— WORK ORDER —
Since only the text is wanted, print every entry below exactly and omit the images.

(User interface change data)
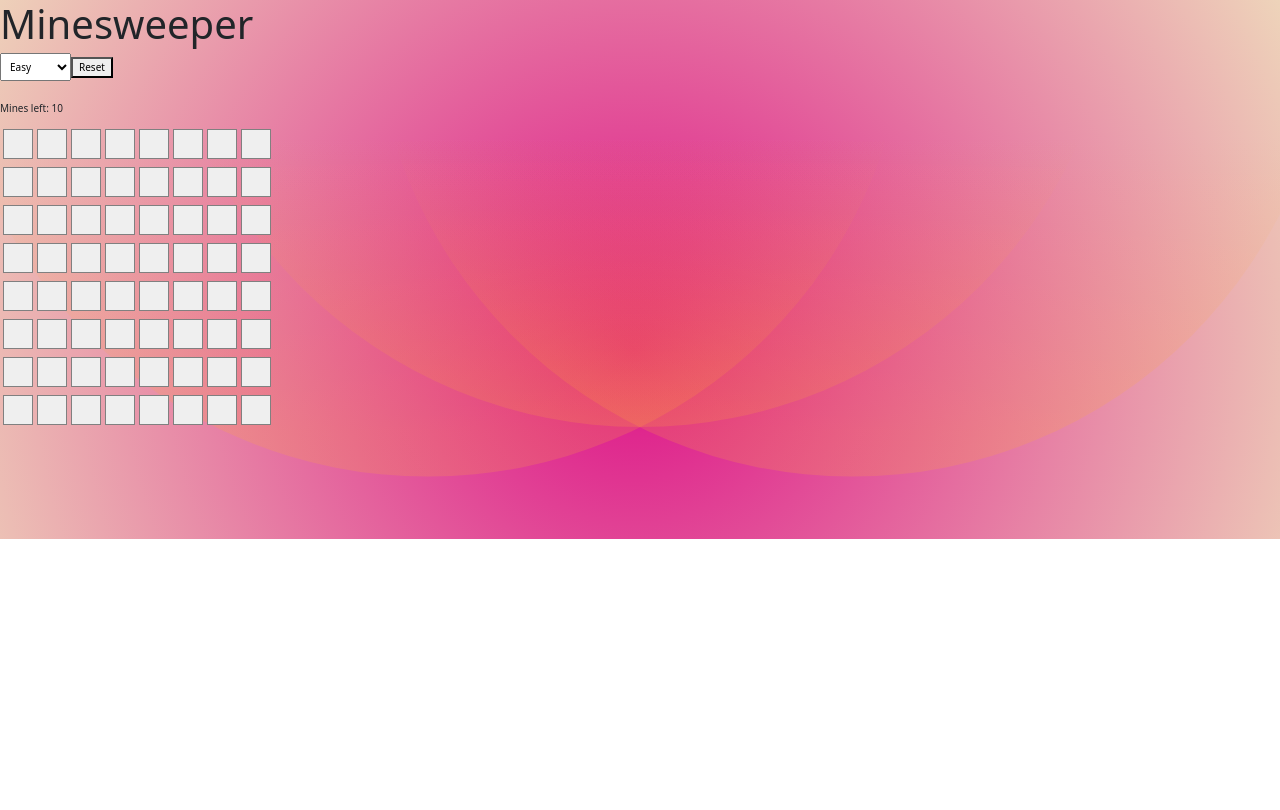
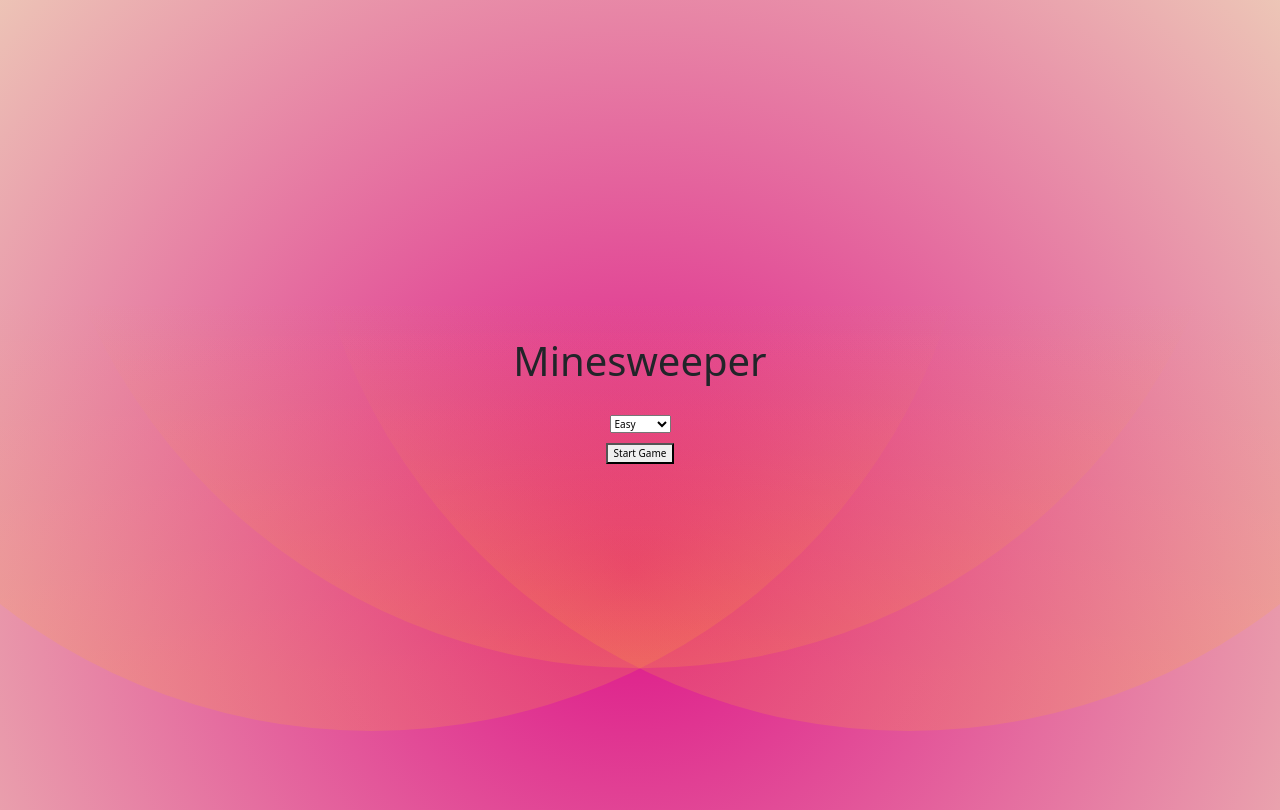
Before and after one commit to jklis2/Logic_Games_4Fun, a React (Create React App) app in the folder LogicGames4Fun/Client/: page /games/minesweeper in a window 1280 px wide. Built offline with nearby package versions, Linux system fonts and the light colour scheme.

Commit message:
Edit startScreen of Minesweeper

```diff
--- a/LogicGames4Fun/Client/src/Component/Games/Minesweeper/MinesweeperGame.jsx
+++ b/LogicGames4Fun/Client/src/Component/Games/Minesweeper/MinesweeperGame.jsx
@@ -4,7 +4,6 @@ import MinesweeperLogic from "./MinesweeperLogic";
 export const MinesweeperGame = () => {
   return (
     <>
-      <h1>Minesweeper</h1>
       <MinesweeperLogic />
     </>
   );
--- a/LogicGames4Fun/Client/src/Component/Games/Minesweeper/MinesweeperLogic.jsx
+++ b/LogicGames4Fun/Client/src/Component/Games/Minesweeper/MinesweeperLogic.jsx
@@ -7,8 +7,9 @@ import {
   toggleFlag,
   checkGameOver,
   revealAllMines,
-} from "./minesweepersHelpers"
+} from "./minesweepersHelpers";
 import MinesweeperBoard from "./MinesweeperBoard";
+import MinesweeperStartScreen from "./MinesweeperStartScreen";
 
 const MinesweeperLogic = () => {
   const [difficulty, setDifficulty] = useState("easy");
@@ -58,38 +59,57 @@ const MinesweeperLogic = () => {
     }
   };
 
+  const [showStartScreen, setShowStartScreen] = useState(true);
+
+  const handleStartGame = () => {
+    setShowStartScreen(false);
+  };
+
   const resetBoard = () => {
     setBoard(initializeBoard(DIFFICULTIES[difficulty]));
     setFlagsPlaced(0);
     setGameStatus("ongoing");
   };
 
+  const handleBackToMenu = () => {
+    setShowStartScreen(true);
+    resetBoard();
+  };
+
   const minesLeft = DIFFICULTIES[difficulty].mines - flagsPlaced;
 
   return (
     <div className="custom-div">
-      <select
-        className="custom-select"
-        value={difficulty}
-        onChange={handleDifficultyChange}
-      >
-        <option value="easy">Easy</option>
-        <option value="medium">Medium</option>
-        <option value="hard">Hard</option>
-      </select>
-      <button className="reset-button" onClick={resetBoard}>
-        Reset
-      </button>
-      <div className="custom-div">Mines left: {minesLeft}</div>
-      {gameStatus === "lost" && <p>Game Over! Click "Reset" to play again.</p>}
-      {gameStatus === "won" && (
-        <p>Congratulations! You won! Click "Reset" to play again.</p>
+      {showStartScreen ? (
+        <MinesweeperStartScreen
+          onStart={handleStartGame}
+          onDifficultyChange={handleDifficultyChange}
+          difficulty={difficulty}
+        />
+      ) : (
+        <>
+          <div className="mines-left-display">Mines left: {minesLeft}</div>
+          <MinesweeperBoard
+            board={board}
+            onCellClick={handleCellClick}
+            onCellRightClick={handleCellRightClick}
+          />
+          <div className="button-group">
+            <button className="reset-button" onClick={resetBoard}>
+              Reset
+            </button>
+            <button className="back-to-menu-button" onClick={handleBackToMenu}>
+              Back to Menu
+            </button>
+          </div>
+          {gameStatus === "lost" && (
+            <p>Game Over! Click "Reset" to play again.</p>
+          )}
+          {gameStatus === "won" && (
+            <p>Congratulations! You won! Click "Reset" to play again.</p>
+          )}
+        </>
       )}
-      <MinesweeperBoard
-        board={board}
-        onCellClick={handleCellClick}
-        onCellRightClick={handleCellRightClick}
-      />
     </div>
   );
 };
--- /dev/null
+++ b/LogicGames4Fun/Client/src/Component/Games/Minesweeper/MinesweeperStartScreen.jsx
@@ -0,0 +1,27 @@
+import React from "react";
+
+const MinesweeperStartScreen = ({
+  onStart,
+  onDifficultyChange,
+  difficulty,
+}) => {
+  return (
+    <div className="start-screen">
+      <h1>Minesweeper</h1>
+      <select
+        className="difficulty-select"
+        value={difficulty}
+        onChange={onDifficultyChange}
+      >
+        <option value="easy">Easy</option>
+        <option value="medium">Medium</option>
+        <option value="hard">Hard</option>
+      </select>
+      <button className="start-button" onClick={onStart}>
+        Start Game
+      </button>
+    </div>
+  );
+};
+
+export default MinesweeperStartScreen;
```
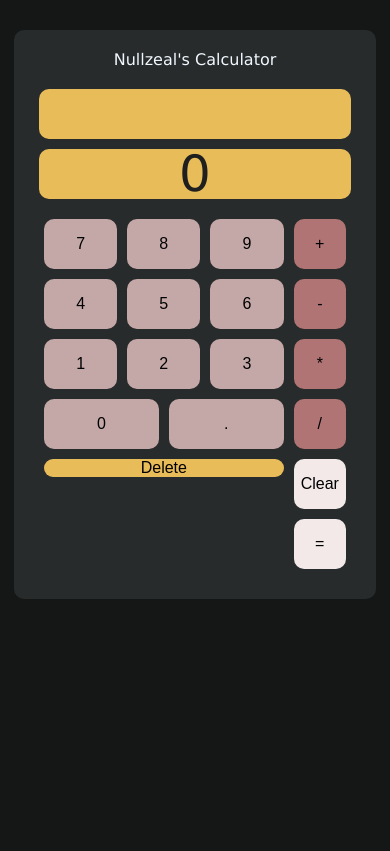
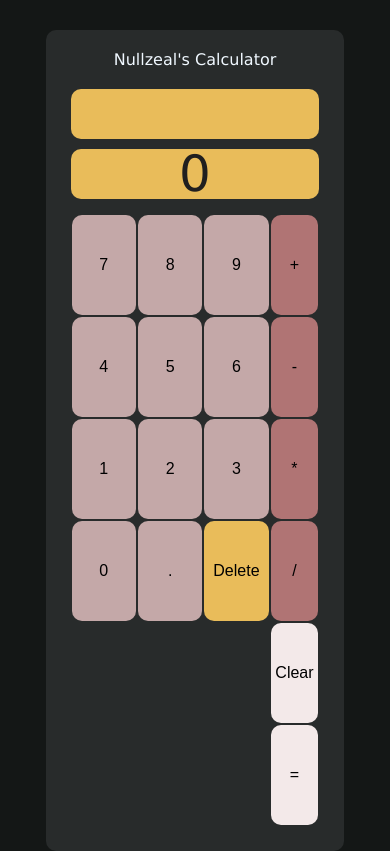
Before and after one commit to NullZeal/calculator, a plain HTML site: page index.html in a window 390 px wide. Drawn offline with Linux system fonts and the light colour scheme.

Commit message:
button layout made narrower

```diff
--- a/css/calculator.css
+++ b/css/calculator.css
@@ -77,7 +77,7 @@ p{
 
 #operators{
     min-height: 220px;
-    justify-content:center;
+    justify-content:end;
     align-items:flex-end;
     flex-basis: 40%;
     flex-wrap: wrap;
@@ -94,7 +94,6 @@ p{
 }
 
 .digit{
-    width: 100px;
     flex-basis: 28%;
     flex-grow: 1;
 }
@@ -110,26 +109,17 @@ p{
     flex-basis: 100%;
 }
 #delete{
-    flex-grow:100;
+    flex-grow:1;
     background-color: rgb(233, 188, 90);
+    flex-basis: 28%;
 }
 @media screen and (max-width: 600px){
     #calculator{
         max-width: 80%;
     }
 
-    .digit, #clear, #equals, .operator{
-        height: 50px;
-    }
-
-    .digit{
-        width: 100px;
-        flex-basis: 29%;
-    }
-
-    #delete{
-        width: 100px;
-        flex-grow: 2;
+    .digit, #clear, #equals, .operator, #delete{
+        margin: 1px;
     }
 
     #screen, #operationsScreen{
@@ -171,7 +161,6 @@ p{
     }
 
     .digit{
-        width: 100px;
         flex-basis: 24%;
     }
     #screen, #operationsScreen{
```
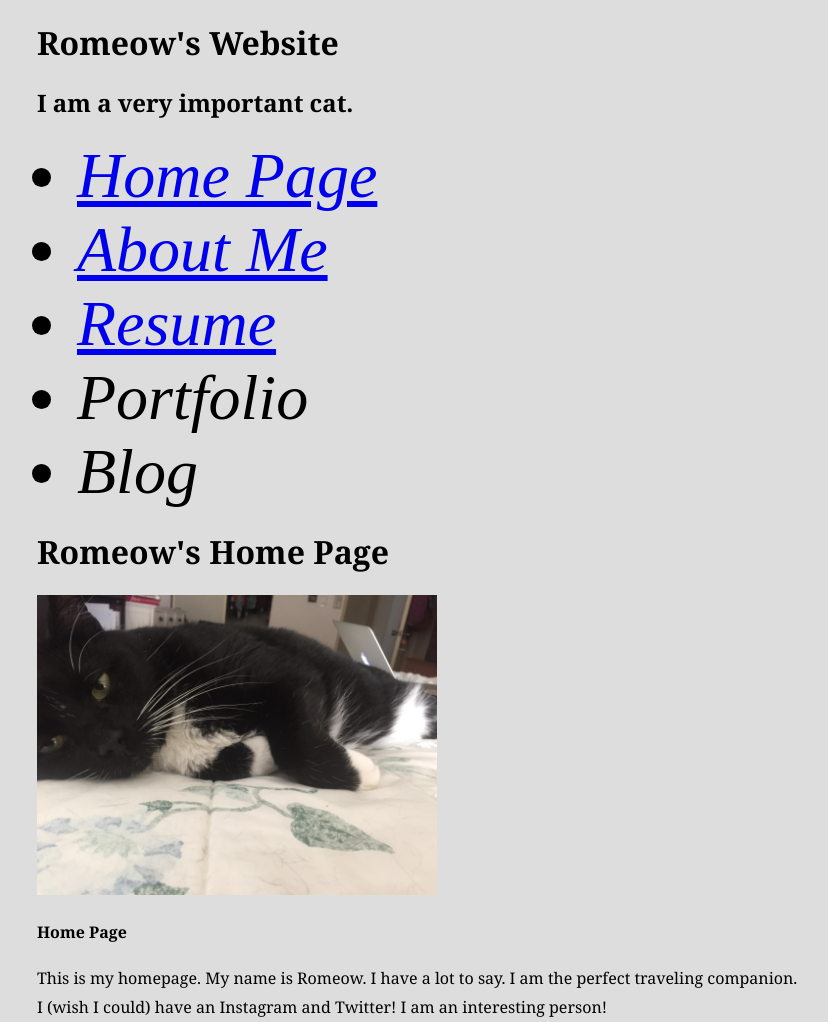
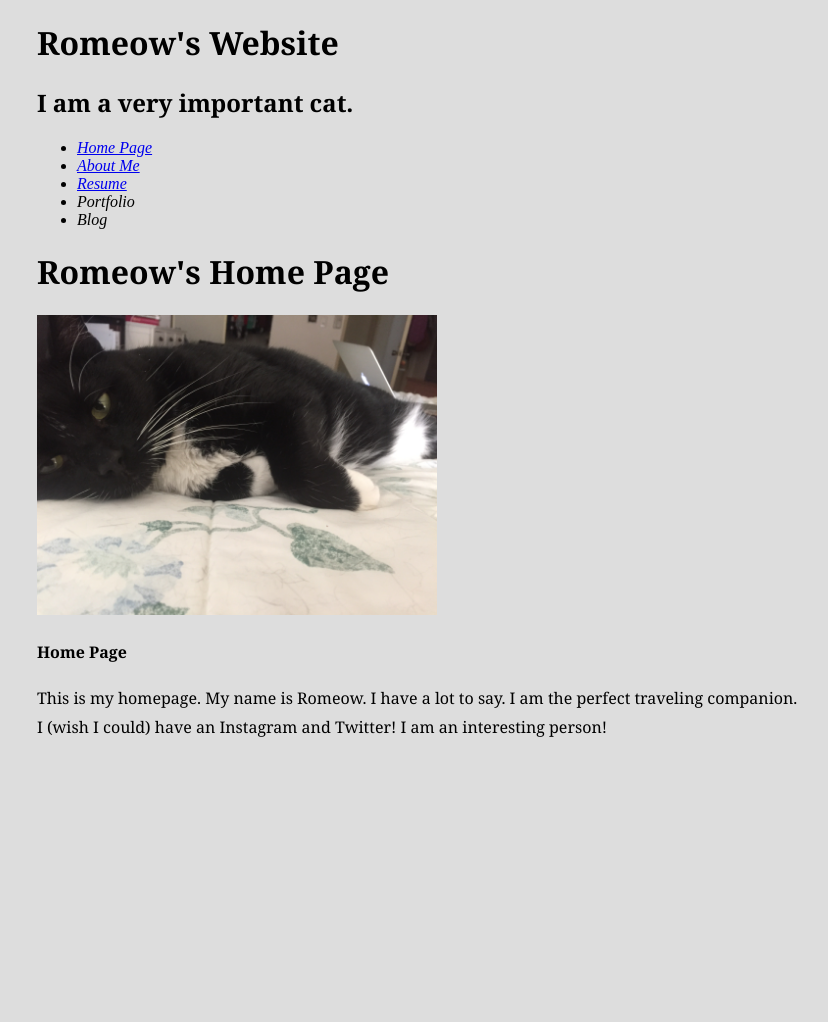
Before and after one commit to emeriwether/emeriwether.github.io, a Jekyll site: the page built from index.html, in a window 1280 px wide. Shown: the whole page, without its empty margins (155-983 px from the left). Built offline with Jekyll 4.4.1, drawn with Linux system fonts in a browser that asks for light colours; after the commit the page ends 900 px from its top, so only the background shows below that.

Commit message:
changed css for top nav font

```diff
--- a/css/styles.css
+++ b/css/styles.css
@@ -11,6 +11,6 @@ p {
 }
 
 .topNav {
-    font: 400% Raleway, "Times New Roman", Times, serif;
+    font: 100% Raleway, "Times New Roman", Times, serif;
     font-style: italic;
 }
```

— EXPECTED ANSWER —
Before and after one commit to jklis2/Logic_Games_4Fun, a React (Create React App) app in the folder LogicGames4Fun/Client/: page /games/minesweeper in a window 1280 px wide. Built offline with nearby package versions, Linux system fonts and the light colour scheme.

Commit message:
Edit startScreen of Minesweeper

```diff
--- a/LogicGames4Fun/Client/src/Component/Games/Minesweeper/MinesweeperGame.jsx
+++ b/LogicGames4Fun/Client/src/Component/Games/Minesweeper/MinesweeperGame.jsx
@@ -4,7 +4,6 @@ import MinesweeperLogic from "./MinesweeperLogic";
 export const MinesweeperGame = () => {
   return (
     <>
-      <h1>Minesweeper</h1>
       <MinesweeperLogic />
     </>
   );
--- a/LogicGames4Fun/Client/src/Component/Games/Minesweeper/MinesweeperLogic.jsx
+++ b/LogicGames4Fun/Client/src/Component/Games/Minesweeper/MinesweeperLogic.jsx
@@ -7,8 +7,9 @@ import {
   toggleFlag,
   checkGameOver,
   revealAllMines,
-} from "./minesweepersHelpers"
+} from "./minesweepersHelpers";
 import MinesweeperBoard from "./MinesweeperBoard";
+import MinesweeperStartScreen from "./MinesweeperStartScreen";
 
 const MinesweeperLogic = () => {
   const [difficulty, setDifficulty] = useState("easy");
@@ -58,38 +59,57 @@ const MinesweeperLogic = () => {
     }
   };
 
+  const [showStartScreen, setShowStartScreen] = useState(true);
+
+  const handleStartGame = () => {
+    setShowStartScreen(false);
+  };
+
   const resetBoard = () => {
     setBoard(initializeBoard(DIFFICULTIES[difficulty]));
     setFlagsPlaced(0);
     setGameStatus("ongoing");
   };
 
+  const handleBackToMenu = () => {
+    setShowStartScreen(true);
+    resetBoard();
+  };
+
   const minesLeft = DIFFICULTIES[difficulty].mines - flagsPlaced;
 
   return (
     <div className="custom-div">
-      <select
-        className="custom-select"
-        value={difficulty}
-        onChange={handleDifficultyChange}
-      >
-        <option value="easy">Easy</option>
-        <option value="medium">Medium</option>
-        <option value="hard">Hard</option>
-      </select>
-      <button className="reset-button" onClick={resetBoard}>
-        Reset
-      </button>
-      <div className="custom-div">Mines left: {minesLeft}</div>
-      {gameStatus === "lost" && <p>Game Over! Click "Reset" to play again.</p>}
-      {gameStatus === "won" && (
-        <p>Congratulations! You won! Click "Reset" to play again.</p>
+      {showStartScreen ? (
+        <MinesweeperStartScreen
+          onStart={handleStartGame}
+          onDifficultyChange={handleDifficultyChange}
+          difficulty={difficulty}
+        />
+      ) : (
+        <>
+          <div className="mines-left-display">Mines left: {minesLeft}</div>
+          <MinesweeperBoard
+            board={board}
+            onCellClick={handleCellClick}
+            onCellRightClick={handleCellRightClick}
+          />
+          <div className="button-group">
+            <button className="reset-button" onClick={resetBoard}>
+              Reset
+            </button>
+            <button className="back-to-menu-button" onClick={handleBackToMenu}>
+              Back to Menu
+            </button>
+          </div>
+          {gameStatus === "lost" && (
+            <p>Game Over! Click "Reset" to play again.</p>
+          )}
+          {gameStatus === "won" && (
+            <p>Congratulations! You won! Click "Reset" to play again.</p>
+          )}
+        </>
       )}
-      <MinesweeperBoard
-        board={board}
-        onCellClick={handleCellClick}
-        onCellRightClick={handleCellRightClick}
-      />
     </div>
   );
 };
--- /dev/null
+++ b/LogicGames4Fun/Client/src/Component/Games/Minesweeper/MinesweeperStartScreen.jsx
@@ -0,0 +1,27 @@
+import React from "react";
+
+const MinesweeperStartScreen = ({
+  onStart,
+  onDifficultyChange,
+  difficulty,
+}) => {
+  return (
+    <div className="start-screen">
+      <h1>Minesweeper</h1>
+      <select
+        className="difficulty-select"
+        value={difficulty}
+        onChange={onDifficultyChange}
+      >
+        <option value="easy">Easy</option>
+        <option value="medium">Medium</option>
+        <option value="hard">Hard</option>
+      </select>
+      <button className="start-button" onClick={onStart}>
+        Start Game
+      </button>
+    </div>
+  );
+};
+
+export default MinesweeperStartScreen;
```
Before and after one commit to NullZeal/calculator, a plain HTML site: page index.html in a window 390 px wide. Drawn offline with Linux system fonts and the light colour scheme.

Commit message:
button layout made narrower

```diff
--- a/css/calculator.css
+++ b/css/calculator.css
@@ -77,7 +77,7 @@ p{
 
 #operators{
     min-height: 220px;
-    justify-content:center;
+    justify-content:end;
     align-items:flex-end;
     flex-basis: 40%;
     flex-wrap: wrap;
@@ -94,7 +94,6 @@ p{
 }
 
 .digit{
-    width: 100px;
     flex-basis: 28%;
     flex-grow: 1;
 }
@@ -110,26 +109,17 @@ p{
     flex-basis: 100%;
 }
 #delete{
-    flex-grow:100;
+    flex-grow:1;
     background-color: rgb(233, 188, 90);
+    flex-basis: 28%;
 }
 @media screen and (max-width: 600px){
     #calculator{
         max-width: 80%;
     }
 
-    .digit, #clear, #equals, .operator{
-        height: 50px;
-    }
-
-    .digit{
-        width: 100px;
-        flex-basis: 29%;
-    }
-
-    #delete{
-        width: 100px;
-        flex-grow: 2;
+    .digit, #clear, #equals, .operator, #delete{
+        margin: 1px;
     }
 
     #screen, #operationsScreen{
@@ -171,7 +161,6 @@ p{
     }
 
     .digit{
-        width: 100px;
         flex-basis: 24%;
     }
     #screen, #operationsScreen{
```
Before and after one commit to emeriwether/emeriwether.github.io, a Jekyll site: the page built from index.html, in a window 1280 px wide. Shown: the whole page, without its empty margins (155-983 px from the left). Built offline with Jekyll 4.4.1, drawn with Linux system fonts in a browser that asks for light colours; after the commit the page ends 900 px from its top, so only the background shows below that.

Commit message:
changed css for top nav font

```diff
--- a/css/styles.css
+++ b/css/styles.css
@@ -11,6 +11,6 @@ p {
 }
 
 .topNav {
-    font: 400% Raleway, "Times New Roman", Times, serif;
+    font: 100% Raleway, "Times New Roman", Times, serif;
     font-style: italic;
 }
```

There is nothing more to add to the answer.